City Hangout – The Lawns, Redeveloped Central Vista
First day in the new Central Vista.
[Text and photos by Mayank Austen Soofi]
The grass is thick, green and humid. The air is steamy with late afternoon heat.
The lawns fall between Man Singh Road and Janpath Road: trees are spread across the ground in neat rows, like the train coaches of an express. Squirrels are racing one after the other along the trunks. Crows cannot be seen but they are crowing incessantly.
Nobody is allowed to walk on the grass. The lawns are crisscrossed by broad walkways of stone tiles. The blue-uniformed guards occasionally run along the lawns, pleading the citizens to stay away from the “new grass.” Not that there is much crowd at the moment. A couple is sitting by a lakeside bench, looking as melancholic as any couple in such a setting. Once the new Vista will have lived through a few seasons, and entered into the bloodstream of Delhi people, the city loners will probably be walking sombrely on these tiled tracks, their head down, their hands held in their back.
Now, a family passes by with kids eager to see the fish in the lake (they see no fish).
Now, an elderly woman in salwar suit surfaces. Sajeet Kaur is in her 80s and lives in Sultanpuri. Though born in Amritsar, she has spent almost all her life in Delhi. It is her first visit to the India Gate grounds, her grandson says while holding her hand. The family wasn’t meaning to visit the Central Vista, that too on its special first day. “It just happened,” says the grandson. They had come to make a pilgrimage to Bangla Sahib Gurudwara, nearby. “And so we decided to show India Gate to Amma.” But the lady is feeling tired. She steps into the grass and sits down. Moments later a guard runs towards them and politely directs them to a lakeside bench some steps away.
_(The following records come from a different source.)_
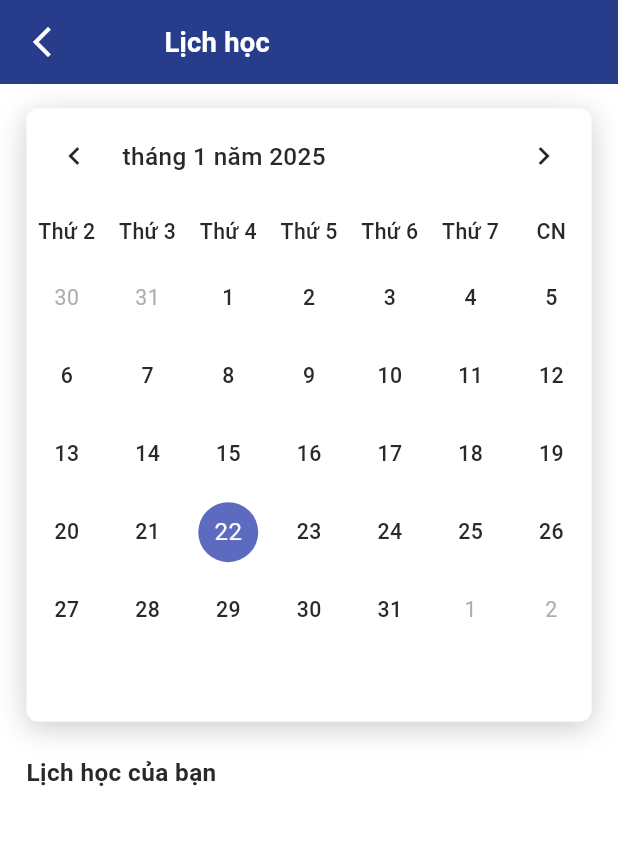
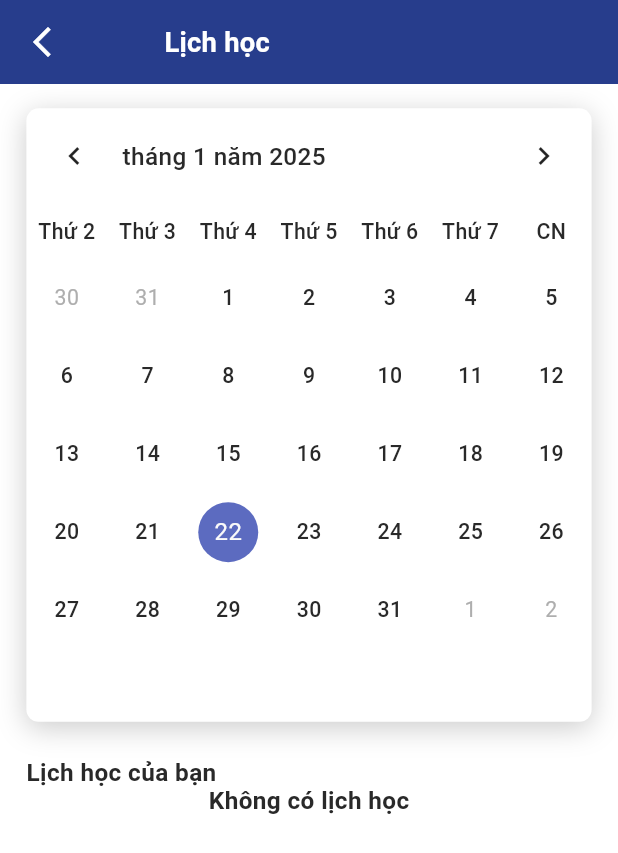
Before and after one commit to tenshi1123/casalink, a Flutter app: the ScheduleScreen screen opened directly, on a phone screen of 412 x 824 dp. Shown: the top 853 px of the screen. Run offline on Flutter 3.47's test engine with Material 3 defaults, Android fonts, the phone set to English and light mode, and no system bars; drawn by our look-alikes of table_calendar; our stand-ins replace dio, firebase_auth, firebase_core, flick_video_player, flutter_bloc, flutter_screenutil and 8 more; missing offline and left inert: camera_camera, onesignal_flutter, otp_pin_field; accounts and stored records are empty; network calls fail.

Commit message:
khiếp thật toàn nói điêuđiêu

```diff
--- a/lib/modules/bottomnavbar/home/schedule_screen.dart
+++ b/lib/modules/bottomnavbar/home/schedule_screen.dart
@@ -28,17 +28,13 @@ class _ScheduleScreenState extends State<ScheduleScreen> {
   DateTime? _rangeStart;
   DateTime? _rangeEnd;
   late List<ScheduleModel> _listLichHoc;
-  late List<ScheduleModel> _listFullLich = [];
+
   @override
   void initState() {
     super.initState();
     _selectedDay = _focusedDay;
     _listLichHoc = [];
-    getFullLich(
-        dayStart: DateFormat('dd-MM-yyyy')
-            .format(DateTime(_focusedDay.year, _focusedDay.month, 1)),
-        dayEnd: DateFormat('dd-MM-yyyy')
-            .format(DateTime(_focusedDay.year, _focusedDay.month + 1, 0)));
+
     _selectedEvents = ValueNotifier(_getEventsForDay(_selectedDay!));
   }
 
@@ -51,11 +47,7 @@ class _ScheduleScreenState extends State<ScheduleScreen> {
   Future<void> getSchedule(
       {required String dayStart, required String dayEnd}) async {
     _listLichHoc = await ScheduleRepo().getScheduleList(dayStart, dayEnd);
-  }
-
-  Future<void> getFullLich(
-      {required String dayStart, required String dayEnd}) async {
-    _listFullLich = await ScheduleRepo().getScheduleList(dayStart, dayEnd);
+    _selectedEvents.value = _listLichHoc;
   }
 
   List<ScheduleModel> _getEventsForDay(DateTime day) {
@@ -221,7 +213,14 @@ class _ScheduleScreenState extends State<ScheduleScreen> {
                 ValueListenableBuilder<List<ScheduleModel>>(
                   valueListenable: _selectedEvents,
                   builder: (context, value, _) {
-                    return ListView.builder(
+                    return value.isEmpty
+                        ? Center(
+                            child: Text(
+                              'Không có lịch học',
+                              style: defaultText16B,
+                            ),
+                          )
+                        : ListView.builder(
                             shrinkWrap: true,
                             physics: const ScrollPhysics(),
                             itemCount: value.length,
--- a/lib/utils/constants/api_path.dart
+++ b/lib/utils/constants/api_path.dart
@@ -18,6 +18,12 @@ class ApiPath {
 
   // danh sách bài tập về nhà
   static const String listExercise = '$baseUrl/exercise';
+
+  // danh sách feedback
+  static const String listFeedback = '$baseUrl/feedback';
+
+  // Chi tiết feedback
+  static const String detailFeedback = '$baseUrl/feedback/detail';
 
   // danh sách bài tập đã nộp
   static const String homeworkSubmited = '$baseUrl/homework/submit';
--- a/pubspec.yaml
+++ b/pubspec.yaml
@@ -4,7 +4,7 @@ description: "Casalink App"
 # pub.dev using `flutter pub publish`. This is preferred for private packages.
 publish_to: 'none' # Remove this line if you wish to publish to pub.dev
 
-version: 0.0.5+5
+version: 0.0.6+6
 
 environment:
   sdk: '>=3.4.0 <4.0.0'
```
Lines whose indentation alone changed are shown as unchanged.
Sajeet Kaur gets up. The family decides to go back home. “I will see India Gate some other day,” the venerable “Amma” says in Punjabi.
Walking in the lawns